How many clients can be treated at once?

How often do clients need to be treated?

How long to clients have to keep having treatments?

Does it matter what time of day the acupuncture is provided?

What national organizations support acupuncture in treating addiction?

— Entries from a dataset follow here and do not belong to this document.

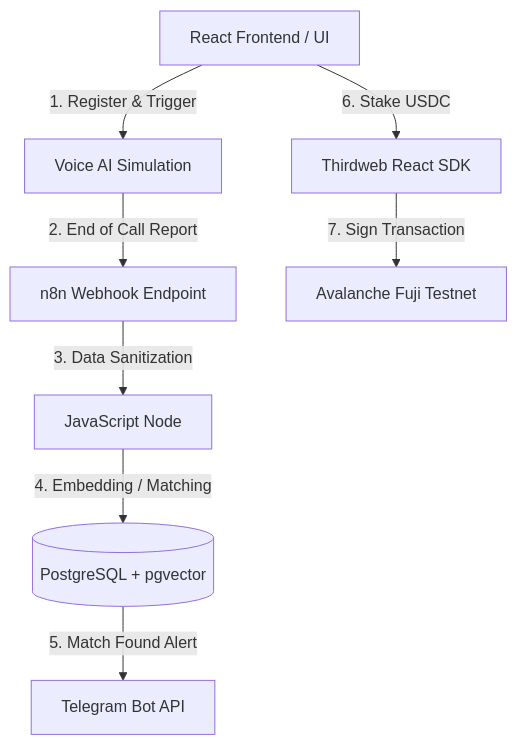
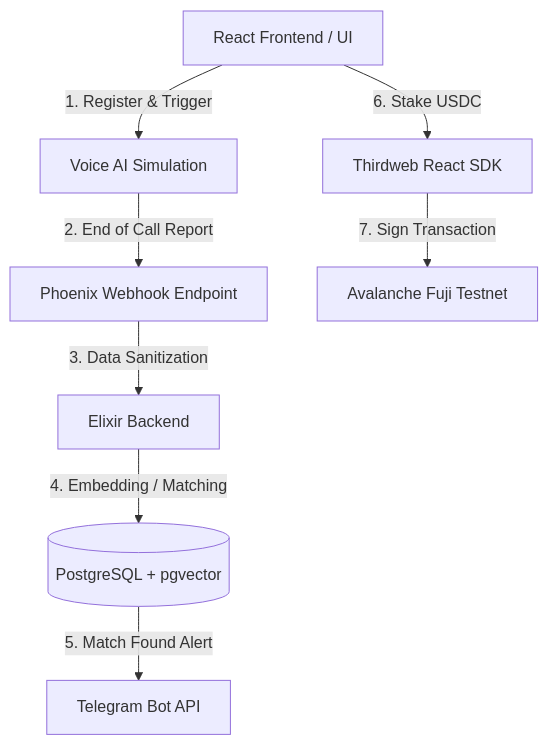
One commit to okumuraven/Boardy.ai changed the diagram in ARCHITECTURE.md. Above: the diagram before and after it, drawn with Mermaid. The commit also changed other lines of this file and 11 other files, not shown here.

Commit message:
Update project and architecture

````diff
--- a/ARCHITECTURE.md
+++ b/ARCHITECTURE.md
@@ -10,10 +10,10 @@
 ```mermaid
 graph TD
     A[React Frontend / UI] -->|1. Register & Trigger| B[Voice AI Simulation]
-    B -->|2. End of Call Report| C[n8n Webhook Endpoint]
-    C -->|3. Data Sanitization| D[JavaScript Node]
+    B -->|2. End of Call Report| C[Phoenix Webhook Endpoint]
+    C -->|3. Data Sanitization| D[Elixir Backend]
     D -->|4. Embedding / Matching| E[(PostgreSQL + pgvector)]
     E -->|5. Match Found Alert| F[Telegram Bot API]
     A -->|6. Stake USDC| G[Thirdweb React SDK]
     G -->|7. Sign Transaction| H[Avalanche Fuji Testnet]
 ```
````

What resources are available to support us if we decide to do it?

Won't adding "alternative medicine" such as acupuncture make our program seem experimental or "fringe" with our referral sources, funders, or potential clients?

Can I start an acupuncture treatment program if I am not currently an alcohol and other drug treatment provider?

Does the acupuncture program have to include herbs or nutritional supplements?

What is the history of how acupuncture began to be used in chemical dependency treatment?

What does the acupuncture clinic look like exactly?

How much space and extra equipment will we need to do it?

What staffing is required?

How do we get the needles?

How do we clean or dispose of the needles after they are used?

What about medical liability?

How does acupuncture fit with drug testing?

How do we find and train people to do the needling?

Could we just try it experimentally to make sure it's a good fit for us?

What technical assistance will be required to start and maintain an acupuncture component?

Is it compatible with harm reduction?

Is it compatible with 12-Step or abstinence-based treatment approaches?

Is it appropriate for mandated or court-referred clients?

Is it appropriate for adolescents?

Is it appropriate for pregnant women?

Is it appropriate for people with co-morbid psychiatric problems?

Is it appropriate for people with HIV/AIDS?

Is it appropriate in methadone programs?

Is it appropriate in residential programs?

What training is required for current program and administrative staff?

What are the steps we should take to add an acupuncture component?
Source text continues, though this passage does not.